I've yet to see her at a reading or anything like that, but I haven't given up hope that it will happen someday. *grin*


I had the fortune of attending some of Ursala's panels and discussions at Wiscon this year, especially great was her writer's respite with Molly Gloss - lots of fun.

She also sat next to me at a reading by John Kessel and co. I thought it was extremely cool that she did the following things.

1. Attended Wiscon as "just" another pro.

2. Not only was a part of a number of great panels and discussions, but also offered to sign books not once but twice!

3. Attended other panels and generally seemed to participate and enjoy the conference, I certainly saw her at not just many panels, but also at many of the parties in the evenings - pretty cool.

A few of her books and essay collections are high up on my current "to read" stack.


I can see how the "Planar" stories might not seem as attractive as the rest of her work, but I was quite happy with the one she read at Cody's on Monday (sorry, blanking on the title right now). Visiting a culture whose members speak less and less as they approach adulthood, it had some nice moments of humor and poignancy and makes an interesting companion piece to the Hainish Universe story "Solitude" in THE BIRTHDAY OF THE WORLD.

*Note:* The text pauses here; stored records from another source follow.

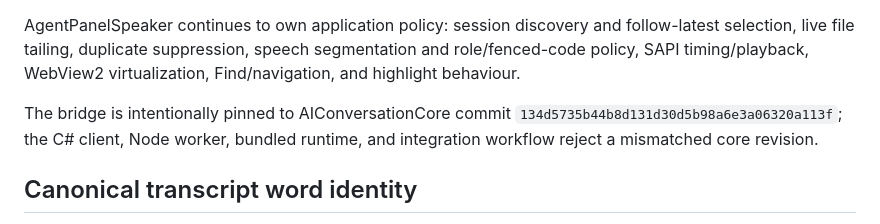
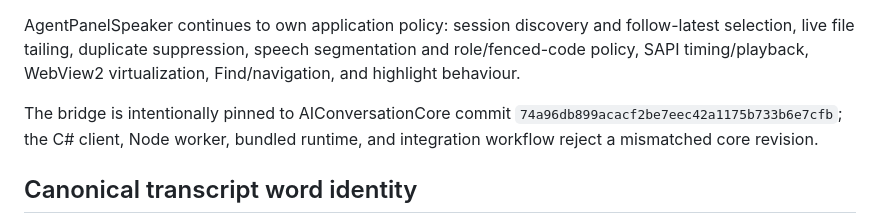
Before and after one commit to Ma-XX-oN/AgentPanelSpeaker.NET, a Markdown page: DESIGN.md, the part around the change. Drawn GitHub-style.

Commit message:
docs: update pinned Core revision

```diff
--- a/DESIGN.md
+++ b/DESIGN.md
@@ -12,7 +12,7 @@ The canonical provenance chain is:
 
 AgentPanelSpeaker continues to own application policy: session discovery and follow-latest selection, live file tailing, duplicate suppression, speech segmentation and role/fenced-code policy, SAPI timing/playback, WebView2 virtualization, Find/navigation, and highlight behaviour.
 
-The bridge is intentionally pinned to AIConversationCore commit `134d5735b44b8d131d30d5b98a6e3a06320a113f`; the C# client, Node worker, bundled runtime, and integration workflow reject a mismatched core revision.
+The bridge is intentionally pinned to AIConversationCore commit `74a96db899acacf2be7eec42a1175b733b6e7cfb`; the C# client, Node worker, bundled runtime, and integration workflow reject a mismatched core revision.
 
 ## Canonical transcript word identity
 
```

"Solitude", by the way, is has been one of my most-thought-about stories since I first read it. I'm especially curious about whether it can be interpreted as a slantwise self-critique by Le Guin.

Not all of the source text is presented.